WHERE: London, UK
WHEN: 1 September 2008
CLIENT: The ICA, London

How can we turn our kitchens, homes and cities into community labs of researchers and non-experts sharing knowledge and experience?

For the London Design Festival 2008 the public were invited to experiment with the energy potential of berries, onions and citrus leaves to make cutting edge solar cells, jam and patterned textiles.

Solar Jam is an ongoing exploration by the studio exploring energy, food and metabolism in design.

We use public workshops to encourage playful experimentation with scientific processes. Proposing we turn our kitchens, homes and cities into community labs of researchers exploring new ways to live in an ever more resource scarce world.

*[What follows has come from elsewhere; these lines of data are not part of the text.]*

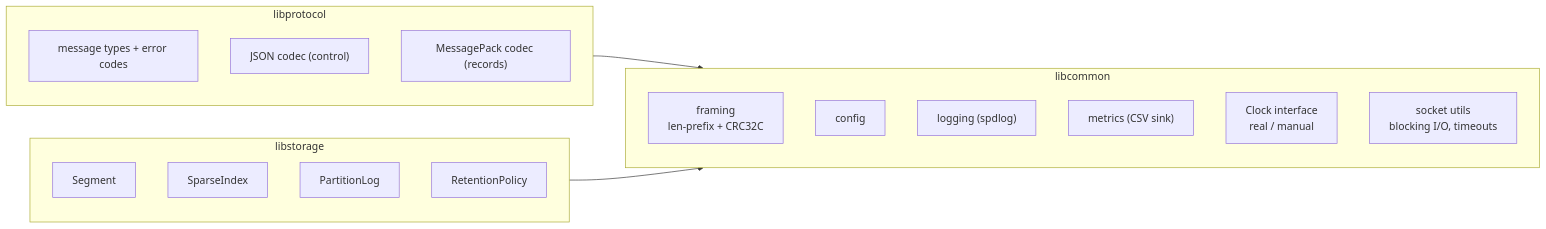
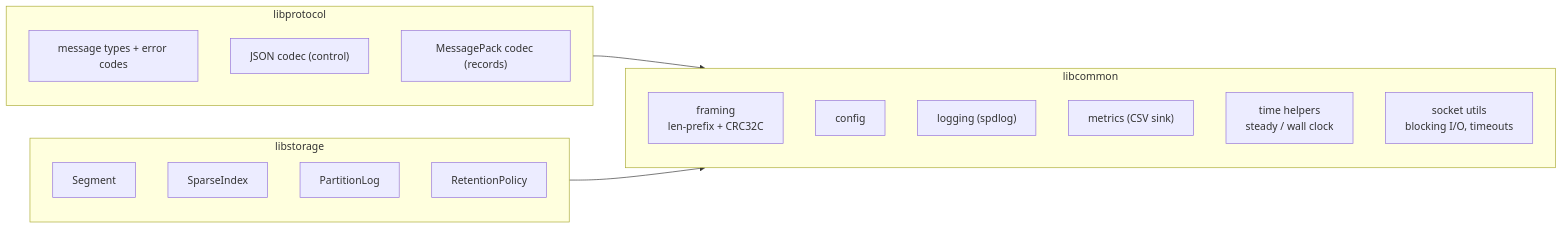
One commit to shubhamZXCV/kafka changed the fourth of 24 diagrams in docs/high-level-design.md. Above: the diagram before and after it, drawn with Mermaid. The commit also changed other lines of this file and 4 other files, not shown here.

````diff
--- a/docs/high-level-design.md
+++ b/docs/high-level-design.md
@@ -269,24 +277,24 @@
 ```mermaid
 flowchart LR
     subgraph common["libcommon"]
         FR["framing<br/>len-prefix + CRC32C"]
         CFG["config"]
         LOG["logging (spdlog)"]
         MET["metrics (CSV sink)"]
-        CLK["Clock interface<br/>real / manual"]
+        CLK["time helpers<br/>steady / wall clock"]
         NET["socket utils<br/>blocking I/O, timeouts"]
     end
     subgraph proto["libprotocol"]
         MSG["message types + error codes"]
         JS["JSON codec (control)"]
         MP["MessagePack codec (records)"]
     end
     subgraph storage["libstorage"]
         SEG["Segment"]
         IDX["SparseIndex"]
         PLOG["PartitionLog"]
         RET["RetentionPolicy"]
     end
     proto --> common
     storage --> common
 ```
````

Our aim is to blur the distinctions between kitchens and laboratories and strengthen the connections between traditional crafts and current research practices. Substances have skilfully been extracted from plants for thousands of years for medicinal, nutritional and energy needs. It could be said that the very root of science can be found in these ancient craft traditions.

The project began in 2006 when Rachel Wingfield was invited by chemist Tony Ryan and artist Helen Storey to develop design concepts around more sustainable forms of energy. Through the project Nobel Textiles (2008) we worked with the Chemistry Department at Imperial College London to deliver workshops at the ICA, London and at several European Academic Institutes.

Homemade solar cells

Homemade solar cells

Scientific Background

The mechanism of dye-sensitized solar cells mimics the process of photosynthesis in green plants, using dye rather than chlorophyll to absorb energy from light (photons). This absorbed energy excite electrons; these electrons are moved around inside the chloroplasts found in plant cells and through many reactions, ATP and NADPH molecules are formed. Through additional reactions glucose and carbohydrates are produced. In photosynthesis, the resulting voltage is used to generate ATP and NADPH, instead of an electrical current in the solar cells.

* This workshop is based on an article from Smestad, G.P.: Gratzel, M. J. Chem. Educ. 1998, 75, 752-756.